The Plaza Cinema closed in 1983, becoming a bingo hall for 2 years before reopening in 1985 as a cinema, then a multi-screen cinema in 1989. It remained in this configuration until January 1999 when the Plaza closed its doors. Already starting to fall into a state of disrepair the 1st iteration of the Plaza came to an end, having limped its way to its 60th anniversary.

In August of 1999 the Plaza was given Grade II listed status as “a very rare example in Wales of a building type which expresses the distinctive architectural vocabulary of 1930s cinema architecture”; one of only six cinemas from the Art Deco period of the 1920s and 1930s which have survived throughout Wales, and childhood haunt of Richard Burton, Anthony Hopkins and Michael Sheen. The Plaza Cinema comprised an iconic Faience-tiled and curved glass Art Deco frontage and a more utilitarian roughcast rendered rear, which were both in extremely poor condition.

For the repair and restoration of the frontage multiple heritage specialist conservators were needed. They restored original feature hardwood doors and replicated the shopfront hardwood window frames, restored damaged and corroded Crittall windows, repaired damaged Faience tiling and Terrazzo flooring, and repaired the reconstituted stone plinth. Specialists also manufactured the thick, large, curved glazed shopfront units and metalworkers replicated the steel downstand canopy and iconic ‘PLAZA’ sign.

Linking the frontage and rear was exceptionally difficult, as the central section comprised the original ground floor and part of the first floor, with a new, oversailing, second floor and roof.

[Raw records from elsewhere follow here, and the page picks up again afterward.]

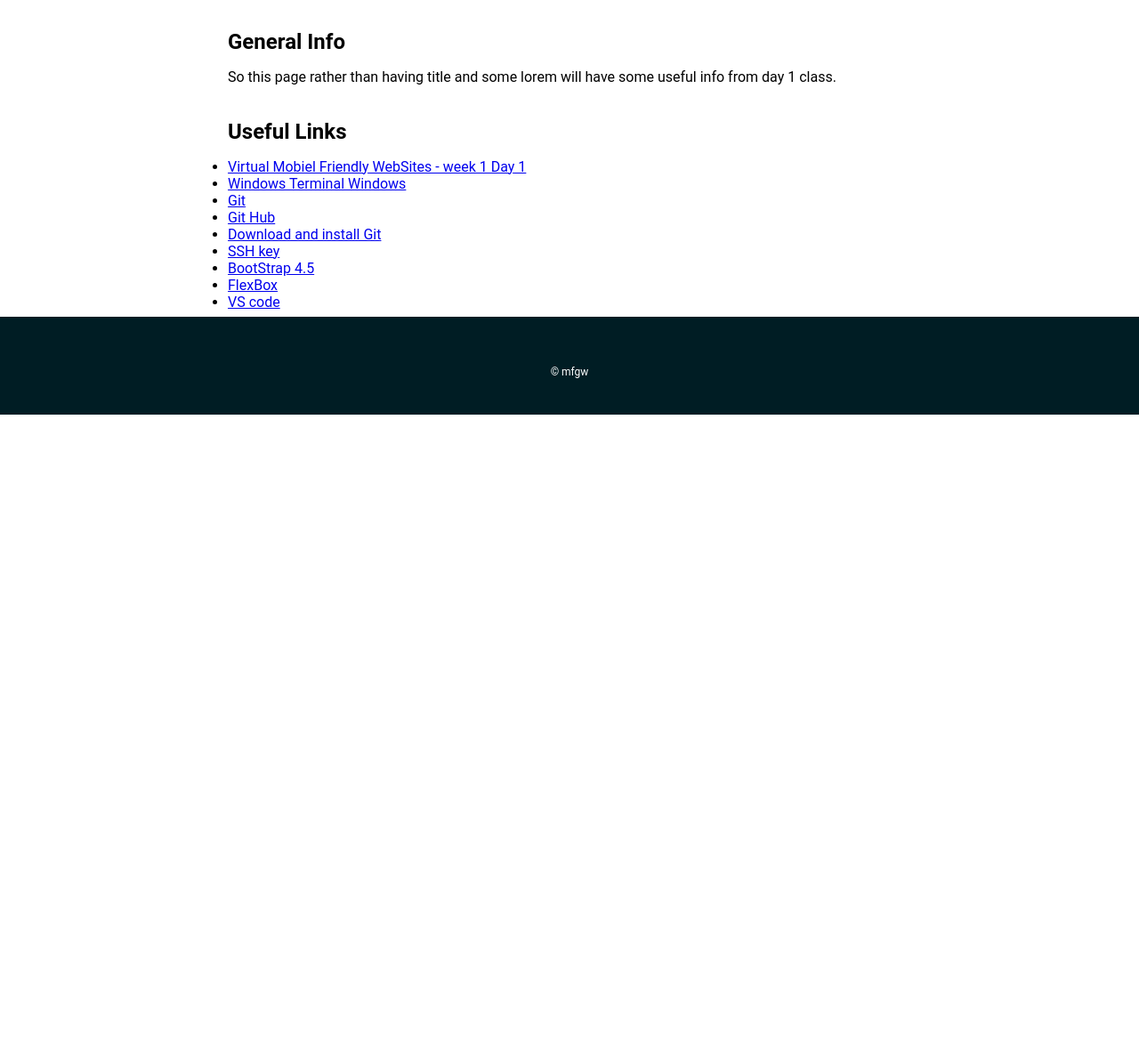
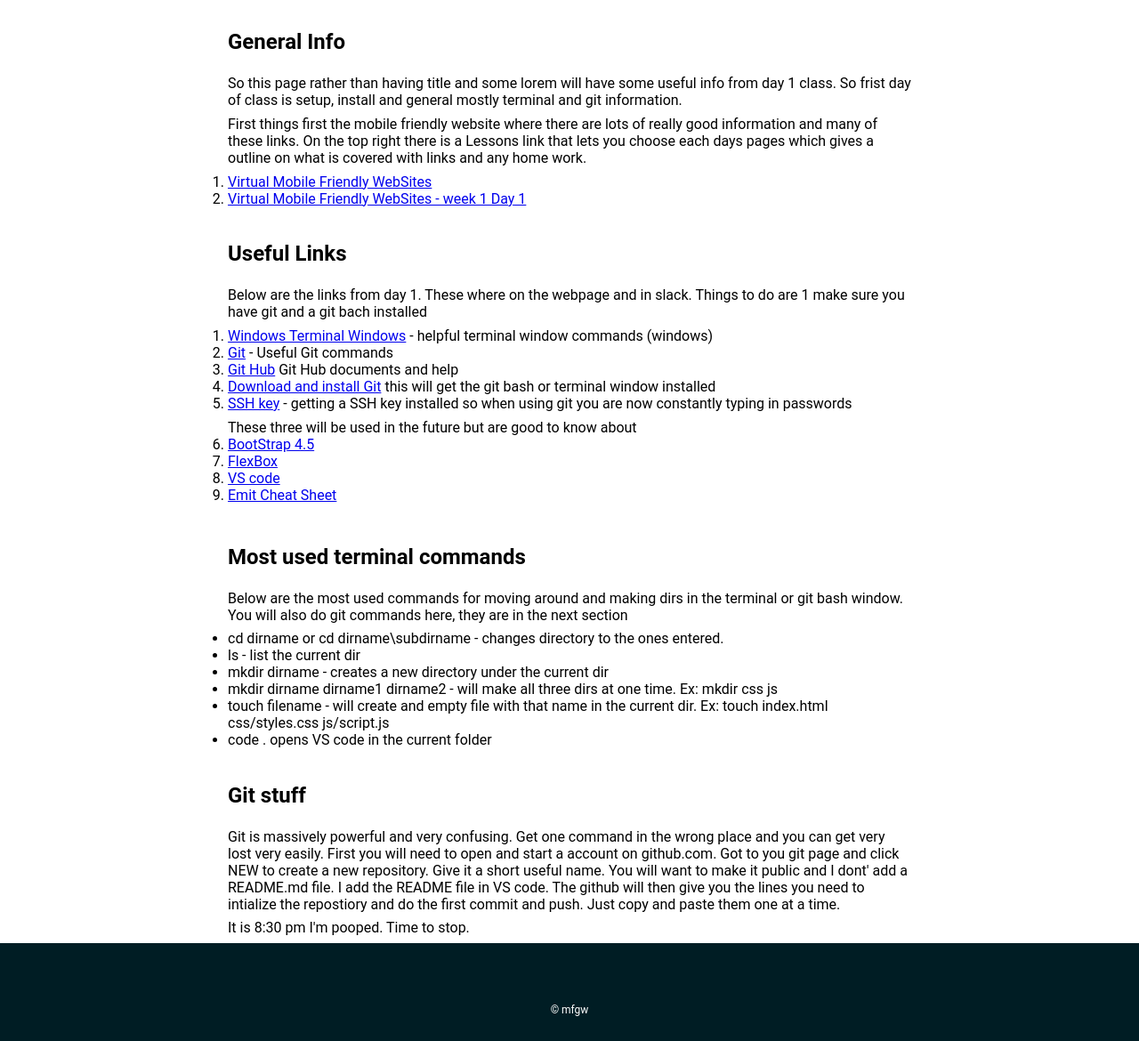
Before and after one commit to twinsf2gmailcom/wk1dy1_takehome, a plain HTML site: page index.html in a window 1280 px wide. Shown: the part 419-1589 px from the top of the page at 89% size. Before the commit the page ends 885 px from the top, so only its background shows below. Drawn offline with Linux system fonts and the light colour scheme.

Commit message:
hopefully final

```diff
--- a/css/styles.css
+++ b/css/styles.css
@@ -25,6 +25,10 @@ main {
     padding-bottom: 1%;
 }
 
+p, ul, ol {
+    padding-top: 1%;
+}
+
 h2 {
     padding-top: 2%;
     padding-bottom: 2%;
--- a/index.html
+++ b/index.html
@@ -34,30 +34,65 @@
         <div class="info_div">
             <h2>General Info</h2>
             <p>
-                So this page rather than having title and some lorem will have some useful info from day 1 class.
+                So this page rather than having title and some lorem will have some useful info from day 1 class. So frist day of class is setup, install and general mostly
+                terminal and git information.
             </p>
+            <p>
+                First things first the mobile friendly website where there are lots of really good information and many of these links.  On the top right there is a Lessons
+                link that lets you choose each days pages which gives a outline on what is covered with links and any home work.
+            </p>
+            <ol>
+                <li><a href="https://geekwiseacademy.github.io/virtual-mobile-friendly-websites/">Virtual Mobile Friendly WebSites</a></li>
+                <li><a href="https://geekwiseacademy.github.io/virtual-mobile-friendly-websites/one.html">Virtual Mobile Friendly WebSites - week 1 Day 1</a></li>
+            </ol>
+
         </div>
         <div class="info_div">
             <h2>Useful Links</h2>
             <p>
-
+               Below are the links from day 1.  These where on the webpage and in slack.  Things to do are 1 make sure you have git and a git bach installed
             </p>
-            <ul>
-                <li> <a href="https://geekwiseacademy.github.io/virtual-mobile-friendly-websites/one.html">Virtual Mobiel Friendly WebSites - week 1 Day 1</a></li>
-                <li> <a href="https://www.thomas-krenn.com/en/wiki/Cmd_commands_under_Windows">Windows Terminal Windows</a></li>
-                <li> <a href="https://git-scm.com/docs">Git</a></li>
-                <li> <a href="https://docs.github.com/en/github">Git Hub</a> </li>
-                <li> <a href="https://git-scm.com/">Download and install Git</a></li>
-                <li> <a href="https://docs.github.com/en/github/authenticating-to-github/generating-a-new-ssh-key-and-adding-it-to-the-ssh-agent">SSH key</a></li>
+            <ol>
+                <li> <a href="https://www.thomas-krenn.com/en/wiki/Cmd_commands_under_Windows">Windows Terminal Windows</a> - helpful terminal window commands (windows)</li>
+                <li> <a href="https://git-scm.com/docs">Git</a> - Useful Git commands</li>
+                <li> <a href="https://docs.github.com/en/github">Git Hub</a> Git Hub documents and help</li>
+                <li> <a href="https://git-scm.com/">Download and install Git</a> this will get the git bash or terminal window installed</li>
+                <li> <a href="https://docs.github.com/en/github/authenticating-to-github/generating-a-new-ssh-key-and-adding-it-to-the-ssh-agent">SSH key</a> - getting a SSH key installed so when using git you are now constantly typing in passwords</li>
+                <p>These three will be used in the future but are good to know about</p>
                 <li> <a href="https://getbootstrap.com/docs/4.5/layout/overview/">BootStrap 4.5</a></li>
                 <li> <a href="https://developer.mozilla.org/en-US/docs/Web/CSS/CSS_Flexible_Box_Layout/Basic_Concepts_of_Flexbox">FlexBox </a></li>
                 <li> <a href="https://code.visualstudio.com/">VS code</a></li>
-            </ul>
+                <li> <a href="https://docs.emmet.io/cheat-sheet/">Emit Cheat Sheet</a> </li>
+            </ol>
             <p>
 
             </p>
         </div>
-
+        <div class="info_div">
+            <h2>Most used terminal commands</h2>
+            <p>
+                Below are the most used commands for moving around and making dirs in the terminal or git bash window.  You will also do git commands here, they are in the next section
+            </p>
+            <ul>
+                <li>cd dirname  or cd dirname\subdirname - changes directory to the ones entered.</li>
+                <li>ls - list the current dir</li>
+                <li>mkdir dirname - creates a new directory under the current dir</li>
+                <li>mkdir dirname dirname1 dirname2 - will make all three dirs at one time. Ex: mkdir css js </li>
+                <li>touch filename - will create and empty file with that name in the current dir. Ex: touch index.html css/styles.css js/script.js</li>
+                <li>code . opens VS code in the current folder</li>
+            </ul>
+        </div>
+        <div class="info_div">
+            <h2>Git stuff</h2>
+            <p>
+                Git is massively powerful and very confusing.  Get one command in the wrong place and you can get very lost very easily. First you will need to open and start a account on github.com.
+                Got to you git page and click NEW to create a new repository.  Give it a short useful name.  You will want to make it public and I dont' add a README.md file.  I add the README file
+                in VS code.  The github will then give you the lines you need to intialize the repostiory and do the first commit and push.  Just copy and paste them one at a time.
+            </p>
+            <p>
+                It is 8:30 pm I'm pooped.  Time to stop.
+            </p>
+        </div>
     </main>
     <footer>
         <div class="ft_div">
```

The philosophy of both the Council and YMCA towards a sustainability strategy was underpinned through building re-use, high levels of insulation and natural daylighting, heat recovery, photovoltaics, a ‘green’ roof, sustainable drainage systems.